• Instructions for the task:
Look through the listing below, and wherever a line has the string "module", pull it out.

• Dataset excerpts:
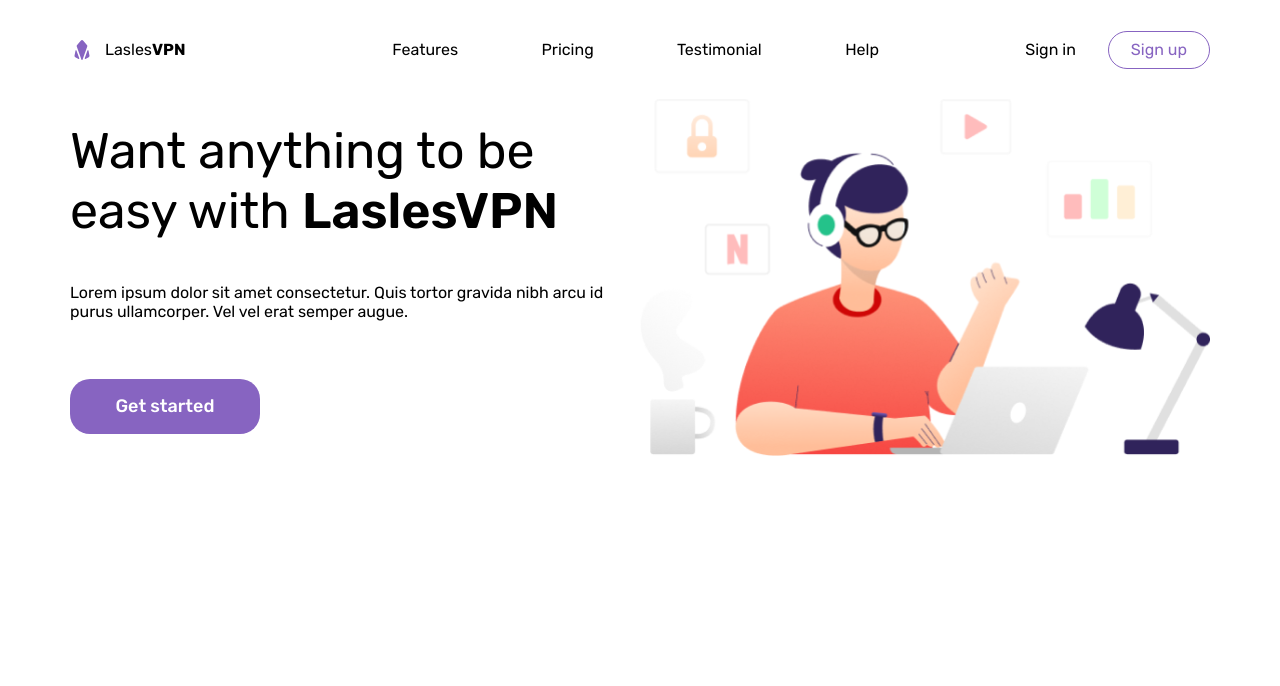
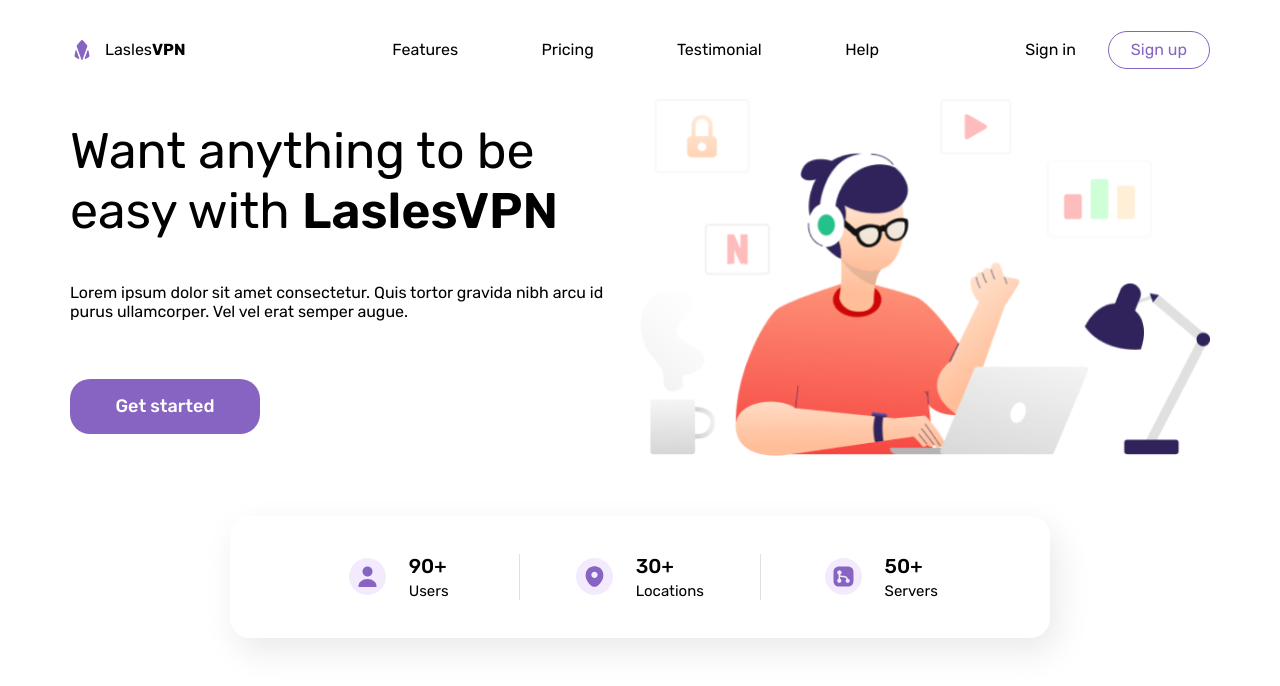
Before and after one commit to rudyminaya/laslesvpn-challenge, a Next.js app: page / in a window 1280 px wide. Shown: the top 686 px of the page. Built offline with nearby package versions, Linux system fonts and the light colour scheme.

Commit message:
feat: se añadieron features en la landing

```diff
--- a/src/app/page.tsx
+++ b/src/app/page.tsx
@@ -1,5 +1,7 @@
+import Features from "@/components/features"
 import styles from "./page.module.scss"
 import { MainButton } from "@/components/buttons"
+import { FeatureItems } from "@/data/menu"
 
 export default function Home() {
   return (
@@ -26,6 +28,7 @@
           alt="Community manager working on their laptop"
         />
       </main>
+      <Features data={FeatureItems} />
     </>
   )
 }
--- /dev/null
+++ b/src/components/features/feature/index.tsx
@@ -0,0 +1,17 @@
+import React from 'react'
+import styles from './styles.module.scss'
+import { FeatureItemTypes } from '@/types'
+
+const Feature = ({icon,quantity,description}: FeatureItemTypes) => {
+  return (
+    <div className={styles.feature}>
+      {icon}
+      <div className={styles.feature__details}>
+        <h5>{quantity}+</h5>
+        <p>{description}</p>
+      </div>
+    </div>
+  )
+}
+
+export default Feature
--- /dev/null
+++ b/src/components/features/feature/styles.module.scss
@@ -0,0 +1,34 @@
+@import "../../../styles/mixin.module.scss";
+
+.feature {
+  display: flex;
+  width: 100%;
+  justify-content: center;
+  align-items: center;
+
+  &__details {
+    margin-left: 13px;
+    & > h5 {
+      @include title;
+    }
+    & > p {
+      font-size: 8.5px;
+      margin-top: 2px;
+    }
+  }
+  @media (min-width: 768px) {
+    &__details {
+      margin-left: 23px;
+      & > p {
+        font-size: 15px;
+        margin-top: 4px;
+      }
+    }
+  }
+  @media (max-width: 767px) {
+    & > svg {
+      width: 21px;
+      height: 21px;
+    }
+  }
+}
--- /dev/null
+++ b/src/components/features/index.tsx
@@ -0,0 +1,27 @@
+import { FeatureItemTypes } from "@/types"
+import React from "react"
+import styles from "./styles.module.scss"
+import Feature from "./feature"
+
+type FeaturesProps = {
+  data: FeatureItemTypes[]
+}
+
+const Features = ({ data }: FeaturesProps) => {
+  return (
+    <section className={styles.container}>
+      <div className={styles.features}>
+        {data.map((feature, index) => {
+          return (
+            <Feature
+              key={`${feature.description.trim()}-${index}`}
+              {...feature}
+            />
+          )
+        })}
+      </div>
+    </section>
+  )
+}
+
+export default Features
--- /dev/null
+++ b/src/components/features/styles.module.scss
@@ -0,0 +1,27 @@
+.container {
+  padding: 0 22px;
+  margin: 60px 0;
+}
+.features {
+  margin: 0 auto;
+  width: 100%;
+  max-width: 820px;
+  padding: 38px 48.5px;
+  display: flex;
+  justify-content: space-between;
+  align-items: center;
+  box-shadow: 7px 13px 35px rgba(0, 0, 0, 0.09);
+  border-radius: 20px;
+  & > div {
+    border-right: 1px solid #e0e0e0;
+    &:last-child {
+      border-right: none;
+    }
+  }
+
+  @media (max-width: 767px) {
+    padding: 20px 16px;
+    box-shadow: 4px 7px 19.8px rgba(0, 0, 0, 0.09);
+    border-radius: 11px;
+  }
+}
--- a/src/components/icons/index.tsx
+++ b/src/components/icons/index.tsx
@@ -52,6 +52,22 @@
     <rect width="37" height="37" rx="18.5" fill="#9738F5" fill-opacity="0.1" />
     <path
       d="M27.12 14.95C26.07 10.33 22.04 8.25 18.5 8.25C18.5 8.25 18.5 8.25 18.49 8.25C14.96 8.25 10.92 10.32 9.87 14.94C8.7 20.1 11.86 24.47 14.72 27.22C15.78 28.24 17.14 28.75 18.5 28.75C19.86 28.75 21.22 28.24 22.27 27.22C25.13 24.47 28.29 20.11 27.12 14.95ZM18.5 19.96C16.76 19.96 15.35 18.55 15.35 16.81C15.35 15.07 16.76 13.66 18.5 13.66C20.24 13.66 21.65 15.07 21.65 16.81C21.65 18.55 20.24 19.96 18.5 19.96Z"
+      fill="#8764C1"
+    />
+  </svg>
+)
+
+export const ServerIcon = () => (
+  <svg
+    xmlns="http://www.w3.org/2000/svg"
+    width="37"
+    height="37"
+    viewBox="0 0 37 37"
+    fill="none"
+  >
+    <rect width="37" height="37" rx="18.5" fill="#9738F5" fill-opacity="0.1" />
+    <path
+      d="M22.69 8.5H14.31C10.67 8.5 8.5 10.67 8.5 14.31V22.68C8.5 26.33 10.67 28.5 14.31 28.5H22.68C26.32 28.5 28.49 26.33 28.49 22.69V14.31C28.5 10.67 26.33 8.5 22.69 8.5ZM22.7 24.75C21.57 24.75 20.65 23.83 20.65 22.7C20.65 22.04 20.97 21.46 21.46 21.08C21.04 19.98 19.99 19.22 18.81 19.26L16.75 19.27H16.74C16.13 19.27 15.55 19.09 15.06 18.78V20.8C15.82 21.1 16.36 21.84 16.36 22.7C16.36 23.83 15.44 24.75 14.31 24.75C13.18 24.75 12.26 23.83 12.26 22.7C12.26 21.83 12.8 21.1 13.56 20.8V16.45C12.8 16.1 12.26 15.34 12.26 14.45C12.26 13.24 13.25 12.25 14.46 12.25C15.67 12.25 16.66 13.24 16.66 14.45C16.66 15.43 16.01 16.25 15.12 16.54C15.32 17.27 15.98 17.78 16.74 17.78C16.74 17.78 16.74 17.78 16.75 17.78L18.81 17.77C18.82 17.77 18.82 17.77 18.83 17.77C20.67 17.77 22.32 18.94 22.92 20.68C23.95 20.79 24.76 21.65 24.76 22.71C24.75 23.83 23.83 24.75 22.7 24.75Z"
       fill="#8764C1"
     />
   </svg>
--- a/src/data/menu.ts
+++ /dev/null
@@ -1,20 +0,0 @@
-import { MenuItemsTypes } from "@/types";
-
-export const MenuItems:MenuItemsTypes[] = [
-    {
-        title: "Features",
-        url: "#features",
-    },
-    {
-        title: "Pricing",
-        url: "#pricing",
-    },
-    {
-        title: "Testimonial",
-        url: "#testimonial",
-    },
-    {
-        title: "Help",
-        url: "#help",
-    },
-]
--- /dev/null
+++ b/src/data/menu.tsx
@@ -0,0 +1,39 @@
+import { LocationIcon, ServerIcon, UserIcon } from "@/components/icons"
+import { FeatureItemTypes, MenuItemsTypes } from "@/types"
+
+export const MenuItems: MenuItemsTypes[] = [
+  {
+    title: "Features",
+    url: "#features",
+  },
+  {
+    title: "Pricing",
+    url: "#pricing",
+  },
+  {
+    title: "Testimonial",
+    url: "#testimonial",
+  },
+  {
+    title: "Help",
+    url: "#help",
+  },
+]
+
+export const FeatureItems: FeatureItemTypes[] = [
+  {
+    icon: <UserIcon />,
+    quantity: 90,
+    description: "Users",
+  },
+  {
+    icon: <LocationIcon />,
+    quantity: 30,
+    description: "Locations",
+  },
+  {
+    icon: <ServerIcon />,
+    quantity: 50,
+    description: "Servers",
+  },
+]
--- a/src/styles/_mixin.module.scss
+++ b/src/styles/_mixin.module.scss
@@ -1,21 +1,25 @@
-@import './variables.module.scss';
+@import "./variables.module.scss";
 
 @mixin regularText {
-    font-family: 'Rubik', sans-serif;
+  font-family: "Rubik", sans-serif;
   font-size: 16px;
   font-weight: 400;
 }
 
 @mixin mediumText {
-    font-family: 'Rubik', sans-serif;
+  font-family: "Rubik", sans-serif;
   font-size: 18px;
   font-weight: 500;
 }
 
 @mixin title {
-    font-family: 'Rubik', sans-serif;
+  font-family: "Rubik", sans-serif;
+  font-size: 12px;
+  font-weight: 500;
+
+  @media (min-width: 768px) {
     font-size: 20px;
-    font-weight: 500;
+  }
 }
 
 @mixin container {
@@ -26,7 +30,7 @@
 
 @mixin colorTransition {
   transition: color 0.2s ease;
-    &:hover{
+  &:hover {
     color: $red;
   }
 }
--- a/src/types/index.ts
+++ b/src/types/index.ts
@@ -2,3 +2,9 @@
     title: string;
     url: string;
 }
+
+export type FeatureItemTypes = {
+    icon: React.ReactNode;
+    quantity: number;
+    description: string;
+}
```
Lines whose indentation alone changed are shown as unchanged.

• Output of the exercise:
 import styles from "./page.module.scss"
+import styles from './styles.module.scss'
+++ b/src/components/features/feature/styles.module.scss
+@import "../../../styles/mixin.module.scss";
+import styles from "./styles.module.scss"
+++ b/src/components/features/styles.module.scss
--- a/src/styles/_mixin.module.scss
+++ b/src/styles/_mixin.module.scss
-@import './variables.module.scss';
+@import "./variables.module.scss";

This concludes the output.